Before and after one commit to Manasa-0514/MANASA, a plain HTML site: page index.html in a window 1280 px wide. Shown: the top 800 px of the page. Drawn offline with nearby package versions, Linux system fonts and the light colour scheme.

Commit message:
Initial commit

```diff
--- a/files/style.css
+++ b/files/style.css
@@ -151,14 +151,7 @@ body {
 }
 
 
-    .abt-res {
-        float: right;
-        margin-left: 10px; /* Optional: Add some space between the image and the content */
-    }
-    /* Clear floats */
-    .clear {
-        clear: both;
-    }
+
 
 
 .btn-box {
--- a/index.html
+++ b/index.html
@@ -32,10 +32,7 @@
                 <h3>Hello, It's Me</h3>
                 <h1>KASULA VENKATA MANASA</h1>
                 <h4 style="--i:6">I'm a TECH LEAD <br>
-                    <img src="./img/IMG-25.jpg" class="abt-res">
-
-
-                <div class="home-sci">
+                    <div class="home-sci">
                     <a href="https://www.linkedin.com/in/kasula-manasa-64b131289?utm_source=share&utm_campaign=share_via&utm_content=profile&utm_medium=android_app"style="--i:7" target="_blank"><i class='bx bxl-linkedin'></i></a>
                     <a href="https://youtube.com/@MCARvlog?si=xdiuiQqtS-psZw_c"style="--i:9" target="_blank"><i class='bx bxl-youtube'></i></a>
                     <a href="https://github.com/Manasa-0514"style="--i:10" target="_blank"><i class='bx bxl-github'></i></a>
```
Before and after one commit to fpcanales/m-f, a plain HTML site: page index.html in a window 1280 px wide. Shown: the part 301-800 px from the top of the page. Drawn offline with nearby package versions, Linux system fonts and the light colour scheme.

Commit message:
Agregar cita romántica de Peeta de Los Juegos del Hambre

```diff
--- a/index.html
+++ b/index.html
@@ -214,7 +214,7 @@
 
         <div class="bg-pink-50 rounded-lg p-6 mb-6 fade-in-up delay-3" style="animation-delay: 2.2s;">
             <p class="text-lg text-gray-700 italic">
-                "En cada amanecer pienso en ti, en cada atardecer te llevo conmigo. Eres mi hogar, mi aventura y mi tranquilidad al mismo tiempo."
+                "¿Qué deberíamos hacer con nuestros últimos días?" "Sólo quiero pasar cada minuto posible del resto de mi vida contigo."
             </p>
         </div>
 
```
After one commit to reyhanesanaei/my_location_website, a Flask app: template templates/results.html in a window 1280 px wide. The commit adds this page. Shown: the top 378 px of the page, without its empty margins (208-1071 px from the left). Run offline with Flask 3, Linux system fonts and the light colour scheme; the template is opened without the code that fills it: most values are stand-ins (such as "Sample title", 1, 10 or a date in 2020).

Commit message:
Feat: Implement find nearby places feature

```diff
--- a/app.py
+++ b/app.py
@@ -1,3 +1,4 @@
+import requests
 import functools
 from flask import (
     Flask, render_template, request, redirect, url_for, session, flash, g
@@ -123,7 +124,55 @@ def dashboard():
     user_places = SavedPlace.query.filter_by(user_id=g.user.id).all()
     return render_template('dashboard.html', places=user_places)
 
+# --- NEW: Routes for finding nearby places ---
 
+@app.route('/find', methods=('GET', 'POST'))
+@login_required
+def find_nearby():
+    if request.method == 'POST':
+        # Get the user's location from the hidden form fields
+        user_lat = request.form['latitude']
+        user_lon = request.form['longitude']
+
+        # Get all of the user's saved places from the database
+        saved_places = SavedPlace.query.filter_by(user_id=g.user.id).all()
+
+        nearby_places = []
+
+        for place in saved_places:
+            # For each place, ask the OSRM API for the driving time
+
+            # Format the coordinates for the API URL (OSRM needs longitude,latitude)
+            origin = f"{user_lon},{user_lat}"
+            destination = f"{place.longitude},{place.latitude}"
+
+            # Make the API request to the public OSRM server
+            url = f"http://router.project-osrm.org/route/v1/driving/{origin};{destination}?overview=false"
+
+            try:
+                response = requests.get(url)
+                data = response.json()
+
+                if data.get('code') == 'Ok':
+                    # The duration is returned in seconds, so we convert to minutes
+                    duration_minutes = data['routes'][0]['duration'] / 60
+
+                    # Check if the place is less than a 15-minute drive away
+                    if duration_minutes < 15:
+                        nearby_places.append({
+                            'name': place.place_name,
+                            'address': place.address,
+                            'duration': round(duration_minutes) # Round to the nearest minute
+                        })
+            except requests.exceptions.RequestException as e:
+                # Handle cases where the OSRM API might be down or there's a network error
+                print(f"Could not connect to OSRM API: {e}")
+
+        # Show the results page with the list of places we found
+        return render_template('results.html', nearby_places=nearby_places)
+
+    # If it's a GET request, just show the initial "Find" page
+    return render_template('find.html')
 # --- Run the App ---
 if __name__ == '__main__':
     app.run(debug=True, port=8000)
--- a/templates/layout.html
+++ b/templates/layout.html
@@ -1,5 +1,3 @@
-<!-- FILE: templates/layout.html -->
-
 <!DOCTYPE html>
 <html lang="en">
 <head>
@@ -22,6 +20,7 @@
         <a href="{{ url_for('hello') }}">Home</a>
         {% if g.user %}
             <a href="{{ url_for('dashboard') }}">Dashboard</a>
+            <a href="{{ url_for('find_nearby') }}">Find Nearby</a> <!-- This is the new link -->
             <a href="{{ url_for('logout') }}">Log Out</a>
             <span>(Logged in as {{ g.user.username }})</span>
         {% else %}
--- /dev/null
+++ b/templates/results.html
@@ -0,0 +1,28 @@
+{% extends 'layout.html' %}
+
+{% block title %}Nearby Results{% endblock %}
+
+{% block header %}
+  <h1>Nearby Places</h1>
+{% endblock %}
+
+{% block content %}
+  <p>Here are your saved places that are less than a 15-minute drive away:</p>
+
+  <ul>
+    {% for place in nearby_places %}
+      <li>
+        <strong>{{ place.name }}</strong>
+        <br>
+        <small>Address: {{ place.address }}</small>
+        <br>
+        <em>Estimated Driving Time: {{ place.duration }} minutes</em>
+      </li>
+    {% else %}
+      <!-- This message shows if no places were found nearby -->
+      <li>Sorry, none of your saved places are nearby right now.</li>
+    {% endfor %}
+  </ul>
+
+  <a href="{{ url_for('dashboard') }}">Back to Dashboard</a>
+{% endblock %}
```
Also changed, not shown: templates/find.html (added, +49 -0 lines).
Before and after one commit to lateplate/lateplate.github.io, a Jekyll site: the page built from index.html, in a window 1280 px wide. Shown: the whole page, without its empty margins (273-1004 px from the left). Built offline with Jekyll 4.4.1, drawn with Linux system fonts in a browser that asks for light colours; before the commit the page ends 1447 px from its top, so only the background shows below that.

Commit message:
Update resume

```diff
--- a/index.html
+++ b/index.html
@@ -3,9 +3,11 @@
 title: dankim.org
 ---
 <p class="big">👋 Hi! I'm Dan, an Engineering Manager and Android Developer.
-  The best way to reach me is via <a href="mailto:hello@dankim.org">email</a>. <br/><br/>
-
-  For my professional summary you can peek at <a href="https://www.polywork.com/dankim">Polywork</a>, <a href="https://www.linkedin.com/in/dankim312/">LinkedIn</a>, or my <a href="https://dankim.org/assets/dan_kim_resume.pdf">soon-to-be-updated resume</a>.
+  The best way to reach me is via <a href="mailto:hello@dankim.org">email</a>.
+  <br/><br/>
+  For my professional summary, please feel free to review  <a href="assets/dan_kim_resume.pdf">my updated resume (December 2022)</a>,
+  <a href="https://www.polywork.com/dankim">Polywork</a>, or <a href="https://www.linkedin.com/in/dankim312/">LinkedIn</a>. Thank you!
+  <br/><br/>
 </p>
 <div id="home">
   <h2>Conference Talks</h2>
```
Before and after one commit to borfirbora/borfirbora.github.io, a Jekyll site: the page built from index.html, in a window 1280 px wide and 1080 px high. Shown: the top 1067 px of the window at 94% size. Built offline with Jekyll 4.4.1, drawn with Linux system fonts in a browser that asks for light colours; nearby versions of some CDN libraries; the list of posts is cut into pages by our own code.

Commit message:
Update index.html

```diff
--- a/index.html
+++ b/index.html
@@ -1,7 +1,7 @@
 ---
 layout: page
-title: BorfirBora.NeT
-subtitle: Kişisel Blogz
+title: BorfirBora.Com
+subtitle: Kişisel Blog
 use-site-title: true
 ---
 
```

+---+

Search the entries for the word "asks". Copy every line where it occurs.

* **Answer box**
Before and after one commit to lateplate/lateplate.github.io, a Jekyll site: the page built from index.html, in a window 1280 px wide. Shown: the whole page, without its empty margins (273-1004 px from the left). Built offline with Jekyll 4.4.1, drawn with Linux system fonts in a browser that asks for light colours; before the commit the page ends 1447 px from its top, so only the background shows below that.
Before and after one commit to borfirbora/borfirbora.github.io, a Jekyll site: the page built from index.html, in a window 1280 px wide and 1080 px high. Shown: the top 1067 px of the window at 94% size. Built offline with Jekyll 4.4.1, drawn with Linux system fonts in a browser that asks for light colours; nearby versions of some CDN libraries; the list of posts is cut into pages by our own code.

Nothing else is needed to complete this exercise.